T-Minus Three: Thoughts on Job Transition, Part 3

Three…

Only three days remain in this position. It is odd to look around at my work space and realize that I have been steadily stripping it of my personality. What was once very much My Work Space is now just a work space. There are still a few knickknacks that have not been trundled off to my car and thence home, but not many.

This job has afforded me the opportunity to learn. Not just how to do this job, but to learn many things in pursuit of doing this job better.

When I was hired, the company still using old MS Word forms. They were archaic and clunky, but they got the job done. One perceptive colleague went to our supervisor and informed her that I needed more work — my colleague was correct, I was growing bored and delving into the depths of our ERP system in search of information that might point me at my next task. My supervisor asked me to research PDF forms and dropped a pair of books and an instructional DVD on my desk. Not long after, I had learned the basics of PDF form building. This was only the beginning of a deep rabbit hole. That level of PDF knowledge allowed people to ask about a deeper level of knowledge, and Acrobat forms gave way to LiveCycle forms.

Now that my department was making inroads to PDF forms, my supervisor asked me to research whether or not those forms could be integrated with the ERP so that data entry could be minimized. That was yet another rabbit hole that would continue deeper for years to come. And I reveled in the new learning. I learned bits and pieces of the API that allowed integration of the forms with the ERP system — not enough to be useful, just enough to be dangerous and curious about how I might get to usefulness.

This integration opened a new door and a later supervisor asked about integrating PDF forms with our FRACAS system. This led down the path of XML and schema and XSLT. I am far from proficient in any of these, but I learned enough to solve some riddles and navigate some data labyrinths. It was thrilling and challenging and I basked in the ability to research and learn and experiment and to do so in service of my employer.

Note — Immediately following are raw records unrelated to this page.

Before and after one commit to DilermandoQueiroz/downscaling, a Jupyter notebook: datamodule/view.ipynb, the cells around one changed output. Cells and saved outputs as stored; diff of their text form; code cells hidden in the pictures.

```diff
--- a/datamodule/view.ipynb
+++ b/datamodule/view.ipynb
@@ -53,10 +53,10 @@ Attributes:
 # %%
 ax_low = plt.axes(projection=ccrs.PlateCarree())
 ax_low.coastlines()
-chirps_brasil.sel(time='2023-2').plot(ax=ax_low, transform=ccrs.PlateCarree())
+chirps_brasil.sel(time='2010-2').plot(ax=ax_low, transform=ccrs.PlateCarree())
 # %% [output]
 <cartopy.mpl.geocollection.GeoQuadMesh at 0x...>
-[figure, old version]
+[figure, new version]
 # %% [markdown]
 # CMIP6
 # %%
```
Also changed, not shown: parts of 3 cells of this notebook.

Several years of this made me the closest thing to a resident expert we had on these topics. I knew enough to be able to state whether or not something was plausible and then be turned loose to find the full answer. All the while, I was allowed to learn and grow and become whatever was needed at the time. In five-plus years, I have learned a great deal and have been privileged to be able to do so in service of my employer, turning what I learned into something useful and profitable for the organization.

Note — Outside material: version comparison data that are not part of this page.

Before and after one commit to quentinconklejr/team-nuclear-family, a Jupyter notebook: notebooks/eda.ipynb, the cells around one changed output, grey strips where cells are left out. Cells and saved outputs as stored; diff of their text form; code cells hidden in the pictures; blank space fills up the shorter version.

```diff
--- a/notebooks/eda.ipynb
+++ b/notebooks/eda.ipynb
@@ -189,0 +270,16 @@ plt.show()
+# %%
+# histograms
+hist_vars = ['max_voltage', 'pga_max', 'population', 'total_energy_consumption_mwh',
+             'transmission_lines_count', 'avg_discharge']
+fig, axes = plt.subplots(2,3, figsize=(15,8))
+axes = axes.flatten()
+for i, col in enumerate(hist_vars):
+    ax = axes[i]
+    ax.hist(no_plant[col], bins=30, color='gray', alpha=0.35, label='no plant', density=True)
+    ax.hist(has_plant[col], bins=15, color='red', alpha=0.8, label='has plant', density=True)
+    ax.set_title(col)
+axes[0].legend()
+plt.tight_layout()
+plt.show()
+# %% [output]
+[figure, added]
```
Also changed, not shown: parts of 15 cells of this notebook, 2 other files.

They let me learn and grow and become. While it was largely self-serving, it is still something I appreciate.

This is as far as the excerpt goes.